Thursday, January 8, 2009

Buzzwords (1): "Reification"

reify [from the Latin res (thing) + -fy]: to treat (an abstraction) as substantially existing, or as a concrete material object.
As the dictionary suggests, to reify is to thing-ify: to treat what is not a thing as a thing. (This is the sense the word carries in Marx's definition of commodity fetishism: reification of persons, anthropomorphizing of things.) In academic writing, however, "reify" and "reification" have become vague, almost catch-all terms of disapproval, used to indicate disagreement with whatever the author doesn't like.

So many examples of this usage are available that to single out one is unfair, but there is one example that's fresh in my mind. Recently I was glancing through an article that draws on Marxian work in international relations "to recast the socio-historical conditions of emergence and diffusion of the modern national form" (F.G. Dufour, "Social-property Regimes and the Uneven and Combined Development of Nationalist Practices," European Journal of International Relations 13:4 [2007], pp.583-604).
This article says there's a need to "move beyond the reification of a collective domestic identity" (p.588). I'm pulling this phrase out of context, because to supply the context would be rather tedious. But it is illustrative, I think, of the basic procedure: take an abstraction, assert that it's being reified, and you have a criticism that's often difficult if not impossible to refute, because it usually boils down to "I don't like the way scholar X is using this concept."

4 comments:

Talleyrand said...

I'm sure that many do use the term merely as a way of expressing dislike, but it need not be an empty criticism. In IR especially, treating social phenomena as if they were things that had existence separate from what they mean to people is rampant and screws up analysis all over the place.

LFC said...

I agree with Wendt when he writes (in Social Theory of International Politics, pp.111-112):
"Even when...stripped of their social content,...brute material forces...can still have independent effects.... Material forces are not constituted solely by social meanings, and social meanings are not immune to material effects. On the other hand, it is only because of their interaction with ideas that material forces have the effects that they do; the material fact that Germany has more military power than Denmark imposes physical limits on Danish foreign policy toward Germany, but those limits will be irrelevant to their interaction if neither could contemplate war with the other. So the relationship between material forces and ideas works both ways, but we can only properly theorize this relationship if we recognize that at some level they are...different kinds of independently existing stuff."

Some social phenomena of relevance to IR have both an obvious material/physical and an ideational aspect; these aspects are ontologically distinct but interact with each other. So, for example, a border crossing at a recognized boundary between two nation-states has a physical basis: the sentry box, the checkpoint, the concrete boundary markings (if present) are all things; their meaning and their effects are a result of the interaction of their thing-iness and the ideas that people attach to them.

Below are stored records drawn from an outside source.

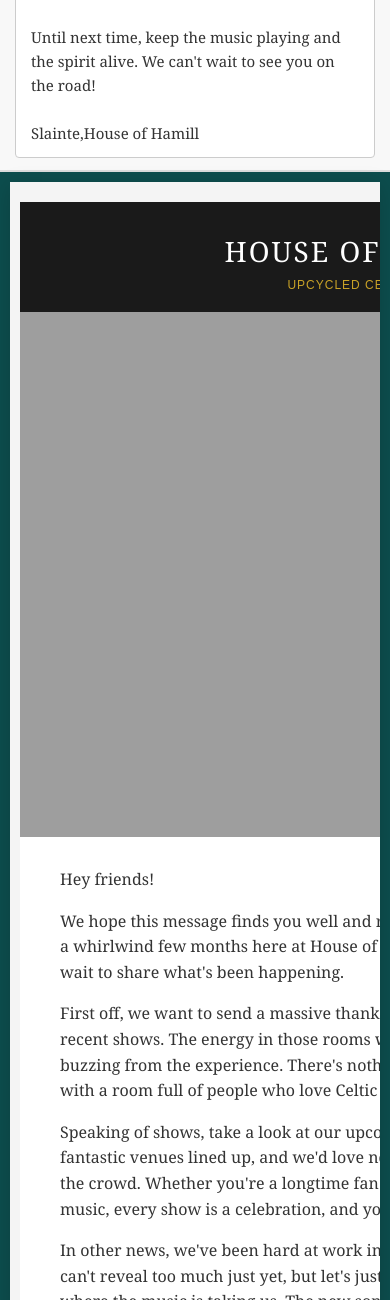
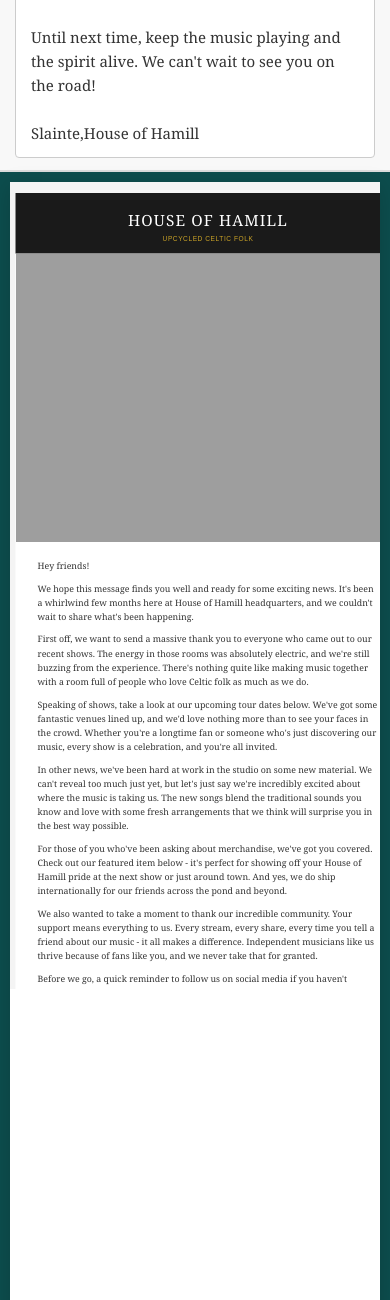
Before and after one commit to brianhaggis/newsletter-builder, a Flask app: page / in a window 390 px wide. Shown: the part 2048-3348 px from the top of the page. Run offline with Flask 3, Linux system fonts and the light colour scheme; data that the repository does not hold is empty; some libraries are stand-ins or nearby versions.

Commit message:
Scale newsletter preview to fit mobile screens
- Scale iframe to 55% on mobile to show full-width preview
- Center the scaled preview
- Actual emails will render responsively in email clients

Co-Authored-By: Claude Opus 4.5 <noreply@anthropic.com>

```diff
--- a/newsletter-builder/templates/web_ui.html
+++ b/newsletter-builder/templates/web_ui.html
@@ -502,6 +502,14 @@
             .preview-container {
                 max-width: 100%;
                 width: 100%;
+                overflow: hidden;
+            }
+
+            .preview-container iframe {
+                transform: scale(0.55);
+                transform-origin: top center;
+                width: 182%;
+                margin-left: -41%;
             }
 
             .body-editor .ql-container,
```
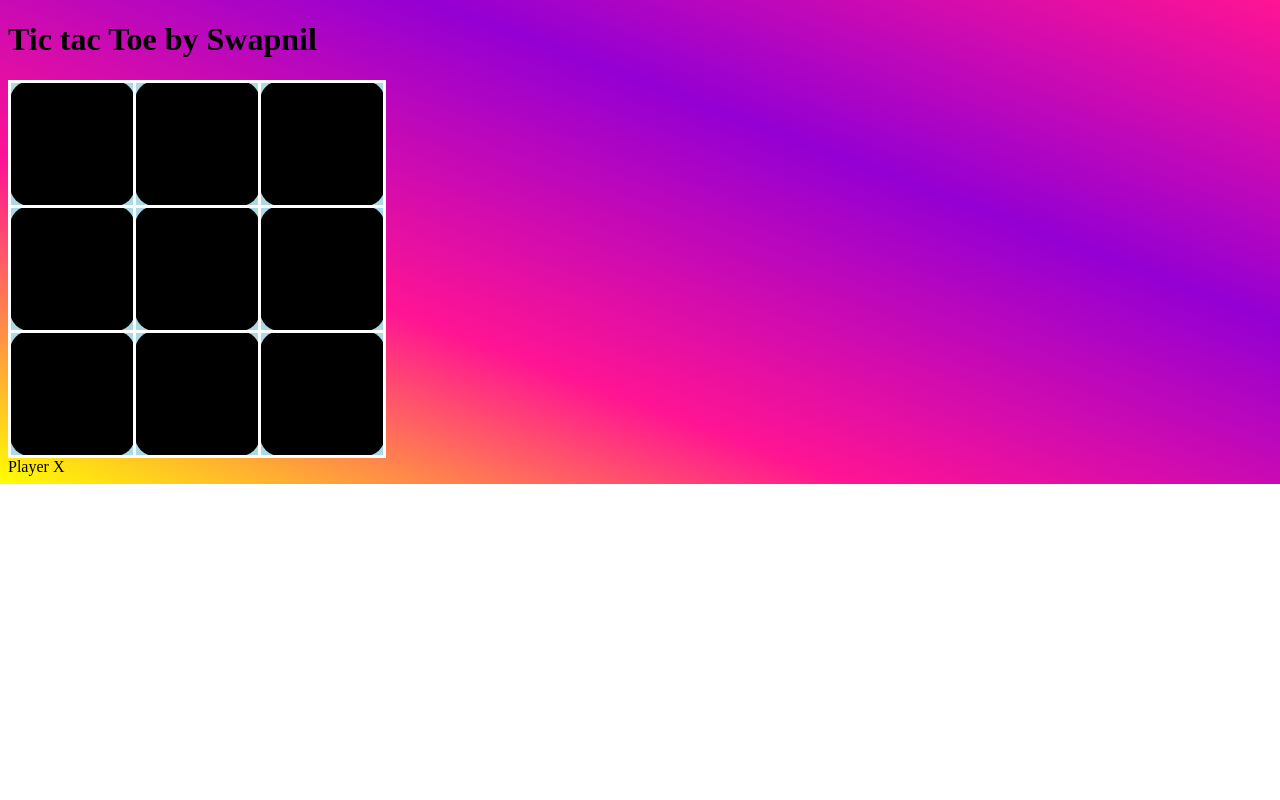
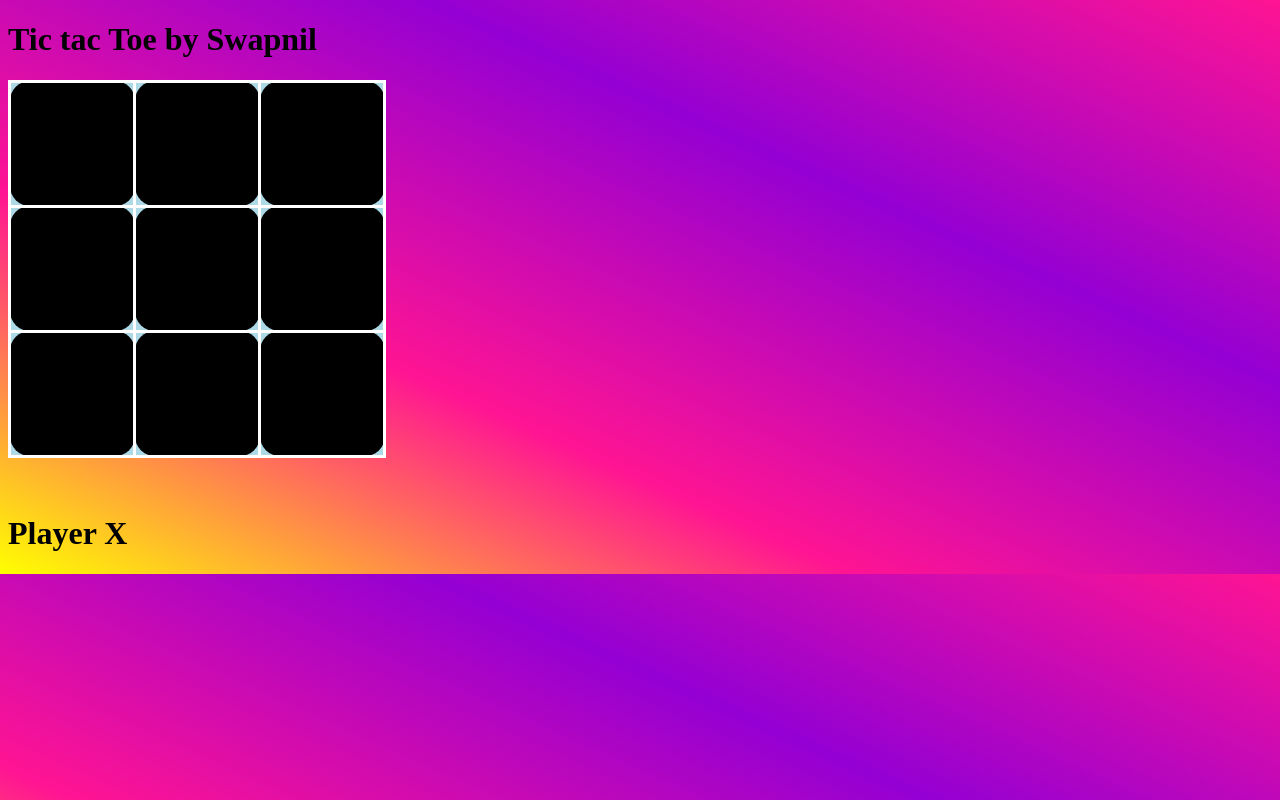
Before and after one commit to 3in1RajeshSwapnilOmm/game, a plain HTML site: page index.html in a window 1280 px wide. Drawn offline with Linux system fonts and the light colour scheme.

Commit message:
Update index.html

```diff
--- a/index.html
+++ b/index.html
@@ -21,8 +21,7 @@
 
 
 <style>
-body{background:linear-gradient(to bottom left,#FF1493,#9400D3,#FF1493,yellow);
-background-repeat:no-repeat;
+body{background:linear-gradient(to bottom left,#FF1493,#9400D3,#FF1493,yellow)
 }
 table {
   background-color:#add8e6;
@@ -51,9 +50,9 @@ td {
 <text-align="center">
 <h1>Tic tac Toe by Swapnil</h1>
 <div id="tictactoe"></div>
-		<div align="left">
+		<div align="left"><br><br>
 
-			<span id='turn'>Player X</span>
+			<span id='turn'><h1>Player X</h1></span>
 		</div></text>
 
 
```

While some territorial boundaries, as in the example just given, are social phenomena with an obvious material/physical aspect, other social phenomena do not have such an obvious physical basis: collective identity, the subject of the quotation in the post, is an example. But collective identity can have physical manifestations (war memorials, e.g.). It would be difficult for a scholar (as opposed to a propagandist) to reify a collective identity, since it is obviously not a "thing" in the physical sense. That's partly what bothered me about the quote in the post.

Talleyrand said...

I'll agree that the way the chap used it in the quote from the post (i.e. stated it and then moved on as if the point was made) can be annoying. However, if true, the charge of reification can have some force. Why? Reification does not mean thinking that a social (or mental) entity is a physical entity. It means treating social things as things with essential features. Doing this means that those essential features cannot change. Reification can be a useful analytical strategy - like in a game-theoretic model where preferences are treated as invariant - but it means that any theory which does this cannot explain change in those essential features. The problem is that many social phenomena are in flux, especially once you start talking about long time periods. Jackson and Nexon (EJIR 5(3), 1999, 297) give an example that they think illustrates this. The definition of a state for neorealists depends on the coercive power of the state (the monopoly of (legitimate) use of force means the power to stop other states from doing things) so shifts in power can be changes in the nature of the units.

That said, I do think that certain pomo types sometimes use it when they have nothing helpful to say.

LFC said...

Fair enough; I take your point that reification (often) means treating social phenomena as having essential, unchanging features when that assumption isn't justified.

The Jackson/Nexon piece you mention ("Relations Before States" is somewhere in its title, I seem to recall) is something I read quickly a while ago, so I hesitate to get into a discussion of it. Suffice it to say that I don't entirely share their "relational" perspective (though they're probably right on the point you cite them for). I'd have to read it again to say more.

Thanks for your comments.